- The task -
The answer must be a single number: the count of lines in the listing that hold the string "notToFindShuffle".
'''
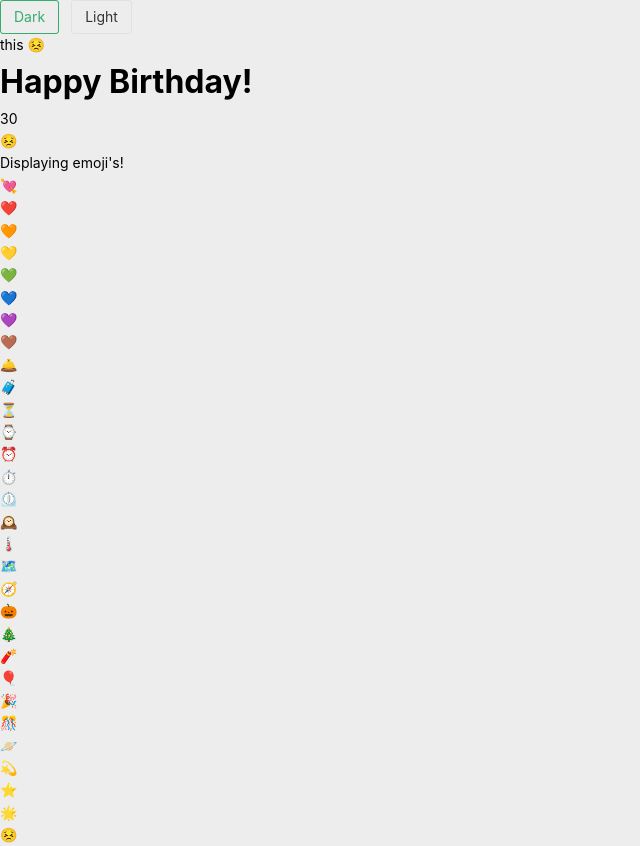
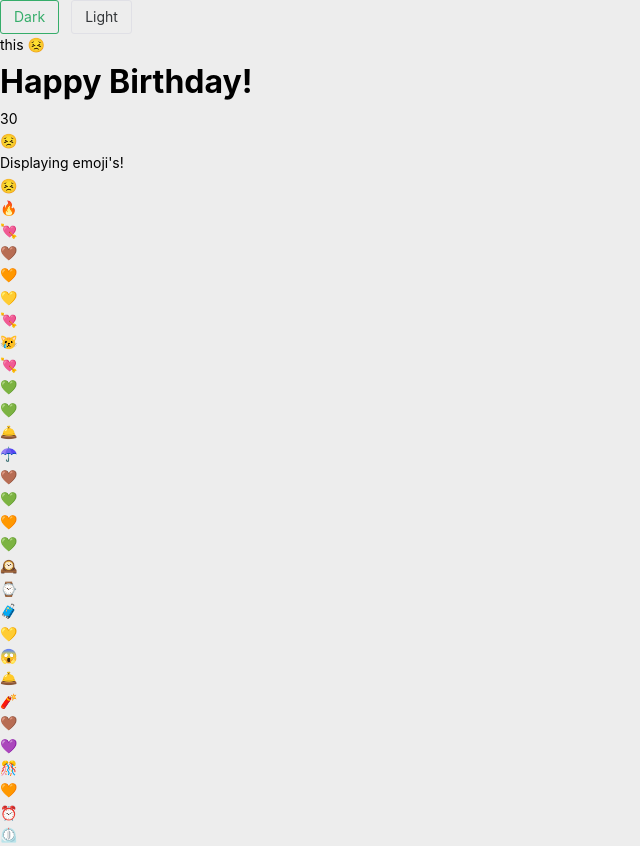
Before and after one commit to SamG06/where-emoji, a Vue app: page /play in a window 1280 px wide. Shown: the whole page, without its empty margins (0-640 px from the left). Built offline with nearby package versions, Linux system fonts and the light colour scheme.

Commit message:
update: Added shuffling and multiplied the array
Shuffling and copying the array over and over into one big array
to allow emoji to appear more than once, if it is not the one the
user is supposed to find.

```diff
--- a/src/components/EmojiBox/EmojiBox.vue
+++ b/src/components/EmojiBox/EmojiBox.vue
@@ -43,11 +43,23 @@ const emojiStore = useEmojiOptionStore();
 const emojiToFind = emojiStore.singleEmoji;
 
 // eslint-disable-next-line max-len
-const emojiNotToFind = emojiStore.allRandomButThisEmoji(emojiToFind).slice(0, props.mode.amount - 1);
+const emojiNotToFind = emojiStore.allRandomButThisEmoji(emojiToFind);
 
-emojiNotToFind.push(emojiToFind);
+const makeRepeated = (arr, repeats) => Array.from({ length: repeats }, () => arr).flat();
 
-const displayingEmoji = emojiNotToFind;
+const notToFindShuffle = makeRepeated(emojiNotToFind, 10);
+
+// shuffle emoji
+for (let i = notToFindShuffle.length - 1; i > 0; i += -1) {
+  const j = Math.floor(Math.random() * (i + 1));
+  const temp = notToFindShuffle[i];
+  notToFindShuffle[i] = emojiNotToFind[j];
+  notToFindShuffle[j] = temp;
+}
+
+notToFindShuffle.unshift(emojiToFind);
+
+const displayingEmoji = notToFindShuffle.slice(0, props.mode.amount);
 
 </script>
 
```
'''
- Exercise output -
7